Zero Sodas and Sugary Drinks for a Healthier Life!
Sugar Swaps: 4 Reasons to Slash Sugar
By Heather Fuselier, Certified Wellness Coach
Its in what we drink, its in much of what we eat, and it’s hiding in many foods that we would never suspect. Its in pickle relish, ketchup, bread, crackers, and nuts. Its in our peanut butter, coffee creamer, and yogurt. Its even in lunchmeat! What is it? Sugar. And, as sugar has been added to many of the foods we buy and eat, our nation has become fatter and unhealthier.
Doctors, health experts, and 95210: The Whole Picture of Health all advise us to eliminate added sugar from our diets. The 95210 tenant for sugar recommends zero exposure to sugar for children. But why is this so important? Here are four reasons to slash sugar.
1. Sugar adds empty calories to food. One teaspoon of sugar is equal to about 16 calories, and these calories add up quickly. One soda has about 40 grams, or 10 teaspoons and 160 calories, of sugar. But, your body does not get any nutritional benefit from those calories. Replace that soda with the sweetness of a Florida orange satisfies your sugar craving at less than 100 calories, with an extra punch of fiber as well!
2. Added sugar increases cholesterol. Higher intakes of added sugar have been linked to increased triglyceride (a type of fat) levels and lower HDL cholesterol (“good” cholesterol) levels, both of which increase the risk for heart disease.

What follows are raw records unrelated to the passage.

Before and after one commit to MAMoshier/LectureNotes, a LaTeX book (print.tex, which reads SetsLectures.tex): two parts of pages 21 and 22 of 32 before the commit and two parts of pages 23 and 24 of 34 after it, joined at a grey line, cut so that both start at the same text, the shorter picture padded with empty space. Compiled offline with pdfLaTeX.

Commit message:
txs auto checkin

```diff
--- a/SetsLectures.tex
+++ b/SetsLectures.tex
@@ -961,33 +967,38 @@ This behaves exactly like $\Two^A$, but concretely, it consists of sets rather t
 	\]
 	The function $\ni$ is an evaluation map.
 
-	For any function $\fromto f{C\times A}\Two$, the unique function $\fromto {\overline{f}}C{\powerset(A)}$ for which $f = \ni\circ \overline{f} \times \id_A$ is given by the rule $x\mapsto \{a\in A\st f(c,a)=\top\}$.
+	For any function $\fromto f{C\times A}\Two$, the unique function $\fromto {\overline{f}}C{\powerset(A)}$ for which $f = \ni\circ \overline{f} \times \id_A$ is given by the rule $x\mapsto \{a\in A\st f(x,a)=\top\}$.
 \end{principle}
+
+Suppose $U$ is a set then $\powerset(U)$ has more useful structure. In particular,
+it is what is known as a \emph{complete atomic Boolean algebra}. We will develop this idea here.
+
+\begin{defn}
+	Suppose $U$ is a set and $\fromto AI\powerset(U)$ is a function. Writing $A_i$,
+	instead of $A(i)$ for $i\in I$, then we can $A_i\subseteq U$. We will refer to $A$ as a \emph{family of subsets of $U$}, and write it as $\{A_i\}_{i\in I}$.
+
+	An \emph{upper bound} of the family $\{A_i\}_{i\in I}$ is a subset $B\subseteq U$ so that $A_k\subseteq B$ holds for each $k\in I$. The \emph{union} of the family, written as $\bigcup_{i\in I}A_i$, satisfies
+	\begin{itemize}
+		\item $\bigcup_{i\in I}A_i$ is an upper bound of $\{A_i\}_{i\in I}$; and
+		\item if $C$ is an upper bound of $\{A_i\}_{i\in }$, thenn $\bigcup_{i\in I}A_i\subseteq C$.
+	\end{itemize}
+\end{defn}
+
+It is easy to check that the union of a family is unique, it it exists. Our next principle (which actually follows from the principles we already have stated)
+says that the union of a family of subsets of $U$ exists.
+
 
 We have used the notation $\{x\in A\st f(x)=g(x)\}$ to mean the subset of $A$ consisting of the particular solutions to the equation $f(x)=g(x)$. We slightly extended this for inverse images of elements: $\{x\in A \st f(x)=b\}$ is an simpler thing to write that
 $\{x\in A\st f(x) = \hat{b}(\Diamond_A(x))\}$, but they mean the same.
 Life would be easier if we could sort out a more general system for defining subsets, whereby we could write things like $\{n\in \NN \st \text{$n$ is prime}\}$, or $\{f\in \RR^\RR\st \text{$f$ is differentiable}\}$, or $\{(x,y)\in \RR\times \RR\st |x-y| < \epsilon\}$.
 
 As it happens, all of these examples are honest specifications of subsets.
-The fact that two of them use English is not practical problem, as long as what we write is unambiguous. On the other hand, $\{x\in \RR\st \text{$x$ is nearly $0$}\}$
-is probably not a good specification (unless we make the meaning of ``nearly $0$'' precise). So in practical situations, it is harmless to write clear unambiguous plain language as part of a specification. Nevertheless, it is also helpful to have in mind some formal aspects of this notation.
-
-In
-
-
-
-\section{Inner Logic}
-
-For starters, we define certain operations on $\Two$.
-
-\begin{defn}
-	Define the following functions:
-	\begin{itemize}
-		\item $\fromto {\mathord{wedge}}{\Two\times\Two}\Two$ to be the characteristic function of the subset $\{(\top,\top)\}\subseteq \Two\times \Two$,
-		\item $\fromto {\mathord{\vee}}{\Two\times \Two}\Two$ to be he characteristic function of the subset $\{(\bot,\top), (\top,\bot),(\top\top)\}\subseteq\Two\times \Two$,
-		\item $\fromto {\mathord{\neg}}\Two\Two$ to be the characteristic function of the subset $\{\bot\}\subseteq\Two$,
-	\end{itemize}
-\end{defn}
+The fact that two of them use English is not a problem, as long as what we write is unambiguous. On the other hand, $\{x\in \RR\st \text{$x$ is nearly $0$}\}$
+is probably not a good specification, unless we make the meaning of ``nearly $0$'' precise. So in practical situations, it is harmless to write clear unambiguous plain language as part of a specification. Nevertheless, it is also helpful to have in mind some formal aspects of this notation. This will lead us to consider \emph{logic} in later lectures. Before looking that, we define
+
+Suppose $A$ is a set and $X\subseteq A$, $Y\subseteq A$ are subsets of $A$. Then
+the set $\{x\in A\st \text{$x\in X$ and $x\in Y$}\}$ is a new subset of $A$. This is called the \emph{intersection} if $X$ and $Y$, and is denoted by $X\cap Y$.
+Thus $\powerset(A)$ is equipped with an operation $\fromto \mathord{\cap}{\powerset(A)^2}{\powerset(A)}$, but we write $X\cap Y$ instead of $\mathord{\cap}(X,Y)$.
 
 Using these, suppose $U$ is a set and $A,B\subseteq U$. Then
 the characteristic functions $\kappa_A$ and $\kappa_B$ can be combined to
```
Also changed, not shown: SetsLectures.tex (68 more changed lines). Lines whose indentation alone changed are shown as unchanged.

3. Reducing sugar can lower blood pressure. Some new research suggests that lowering sugar intake may help lower blood pressure, further reducing your risk of heart disease and your dependence on medications to manage your health.
4. Sugar increases fat storage. Simple sugar causes a spike in blood sugar levels, which can be helpful when we are active and need a quick burst of energy. But in a sedentary lifestyle, our bodies release insulin to process the sugar. If your muscles do not need the sugar for exercise, the next best place to put it is into fat cells for later use. When this happens too often, however, those cells become resistant to the insulin, which causes your body to release even more of it, which turns into a vicious cycle that can result in diabetes.
So, how do you know how much sugar is in the food you eat? Check out the ingredient list – not the Nutrition Facts label – on the package. Some names for sugar are easy to spot: sugar, honey, and molasses are some examples. Other names for sugar either end in –ose or have the word “syrup” in their name. To determine how many calories in a food come from sugar, look at the grams of sugar on the Nutrition Facts label. There are roughly 4 grams in a teaspoon, and 16 calories in each teaspoon of sugar. So, a food containing 40 grams of sugar is 10 teaspoons and 160 calories!
A goal to reduce your intake of added sugars today is a step toward improving your health tomorrow!